Below are records to retype exactly, except for the pictures.

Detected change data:
►

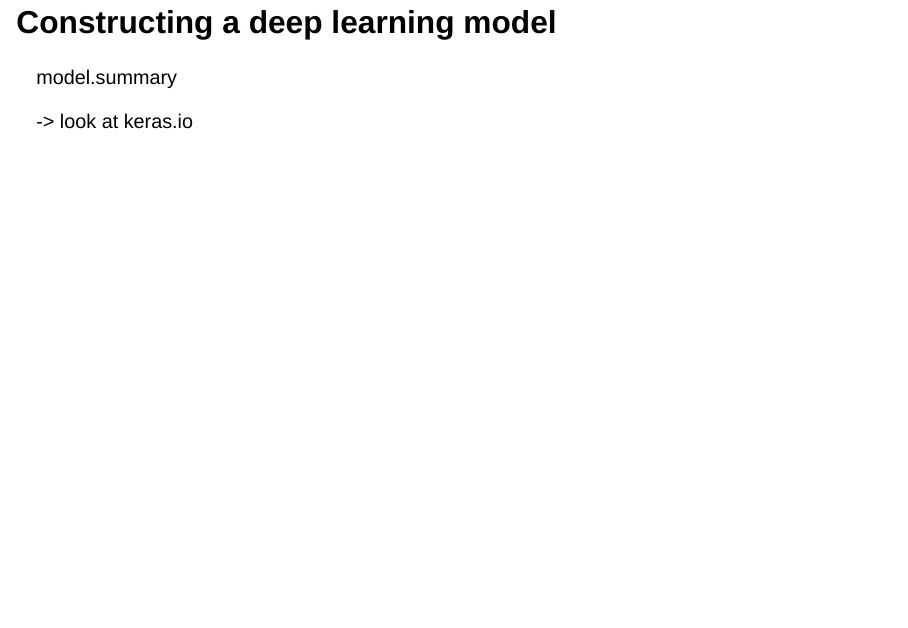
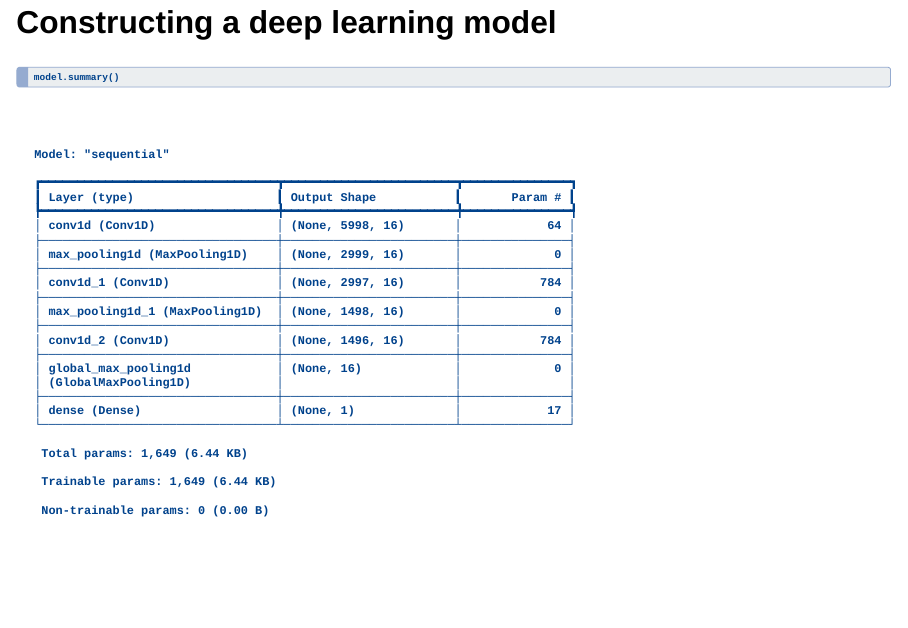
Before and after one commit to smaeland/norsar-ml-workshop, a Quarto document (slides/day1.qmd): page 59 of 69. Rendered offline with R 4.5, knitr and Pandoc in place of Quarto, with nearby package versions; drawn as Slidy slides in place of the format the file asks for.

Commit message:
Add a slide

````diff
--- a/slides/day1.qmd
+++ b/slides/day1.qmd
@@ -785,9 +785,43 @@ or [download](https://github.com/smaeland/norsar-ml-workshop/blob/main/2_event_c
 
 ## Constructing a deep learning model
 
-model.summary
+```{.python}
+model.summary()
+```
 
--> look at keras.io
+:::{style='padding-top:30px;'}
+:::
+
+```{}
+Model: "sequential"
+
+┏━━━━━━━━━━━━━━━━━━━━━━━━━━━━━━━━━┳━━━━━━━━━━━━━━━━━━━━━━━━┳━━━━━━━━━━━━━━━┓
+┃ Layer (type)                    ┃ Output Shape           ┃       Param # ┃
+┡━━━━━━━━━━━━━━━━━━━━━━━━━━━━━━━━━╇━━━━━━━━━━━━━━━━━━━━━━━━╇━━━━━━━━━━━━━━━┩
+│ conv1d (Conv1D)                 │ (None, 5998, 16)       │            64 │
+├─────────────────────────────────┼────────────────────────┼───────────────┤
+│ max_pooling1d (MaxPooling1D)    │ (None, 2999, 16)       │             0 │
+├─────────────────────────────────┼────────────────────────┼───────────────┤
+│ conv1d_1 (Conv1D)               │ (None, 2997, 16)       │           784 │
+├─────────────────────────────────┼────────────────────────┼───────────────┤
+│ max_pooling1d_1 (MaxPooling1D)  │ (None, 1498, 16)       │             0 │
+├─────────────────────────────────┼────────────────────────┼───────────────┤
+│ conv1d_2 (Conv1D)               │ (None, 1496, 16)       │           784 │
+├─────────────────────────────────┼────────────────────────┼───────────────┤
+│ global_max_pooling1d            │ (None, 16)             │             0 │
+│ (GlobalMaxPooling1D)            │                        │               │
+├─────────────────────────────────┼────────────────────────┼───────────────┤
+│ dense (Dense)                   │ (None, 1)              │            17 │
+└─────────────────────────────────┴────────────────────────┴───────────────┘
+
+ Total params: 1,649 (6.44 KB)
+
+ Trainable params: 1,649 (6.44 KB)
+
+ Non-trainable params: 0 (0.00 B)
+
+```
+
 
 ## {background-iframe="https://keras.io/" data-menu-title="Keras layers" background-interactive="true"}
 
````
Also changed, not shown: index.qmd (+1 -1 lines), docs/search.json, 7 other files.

◄

Solution to this exercise:
Before and after one commit to smaeland/norsar-ml-workshop, a Quarto document (slides/day1.qmd): page 59 of 69. Rendered offline with R 4.5, knitr and Pandoc in place of Quarto, with nearby package versions; drawn as Slidy slides in place of the format the file asks for.

Commit message:
Add a slide

````diff
--- a/slides/day1.qmd
+++ b/slides/day1.qmd
@@ -785,9 +785,43 @@ or [download](https://github.com/smaeland/norsar-ml-workshop/blob/main/2_event_c
 
 ## Constructing a deep learning model
 
-model.summary
+```{.python}
+model.summary()
+```
 
--> look at keras.io
+:::{style='padding-top:30px;'}
+:::
+
+```{}
+Model: "sequential"
+
+┏━━━━━━━━━━━━━━━━━━━━━━━━━━━━━━━━━┳━━━━━━━━━━━━━━━━━━━━━━━━┳━━━━━━━━━━━━━━━┓
+┃ Layer (type)                    ┃ Output Shape           ┃       Param # ┃
+┡━━━━━━━━━━━━━━━━━━━━━━━━━━━━━━━━━╇━━━━━━━━━━━━━━━━━━━━━━━━╇━━━━━━━━━━━━━━━┩
+│ conv1d (Conv1D)                 │ (None, 5998, 16)       │            64 │
+├─────────────────────────────────┼────────────────────────┼───────────────┤
+│ max_pooling1d (MaxPooling1D)    │ (None, 2999, 16)       │             0 │
+├─────────────────────────────────┼────────────────────────┼───────────────┤
+│ conv1d_1 (Conv1D)               │ (None, 2997, 16)       │           784 │
+├─────────────────────────────────┼────────────────────────┼───────────────┤
+│ max_pooling1d_1 (MaxPooling1D)  │ (None, 1498, 16)       │             0 │
+├─────────────────────────────────┼────────────────────────┼───────────────┤
+│ conv1d_2 (Conv1D)               │ (None, 1496, 16)       │           784 │
+├─────────────────────────────────┼────────────────────────┼───────────────┤
+│ global_max_pooling1d            │ (None, 16)             │             0 │
+│ (GlobalMaxPooling1D)            │                        │               │
+├─────────────────────────────────┼────────────────────────┼───────────────┤
+│ dense (Dense)                   │ (None, 1)              │            17 │
+└─────────────────────────────────┴────────────────────────┴───────────────┘
+
+ Total params: 1,649 (6.44 KB)
+
+ Trainable params: 1,649 (6.44 KB)
+
+ Non-trainable params: 0 (0.00 B)
+
+```
+
 
 ## {background-iframe="https://keras.io/" data-menu-title="Keras layers" background-interactive="true"}
 
````
Also changed, not shown: index.qmd (+1 -1 lines), docs/search.json, 7 other files.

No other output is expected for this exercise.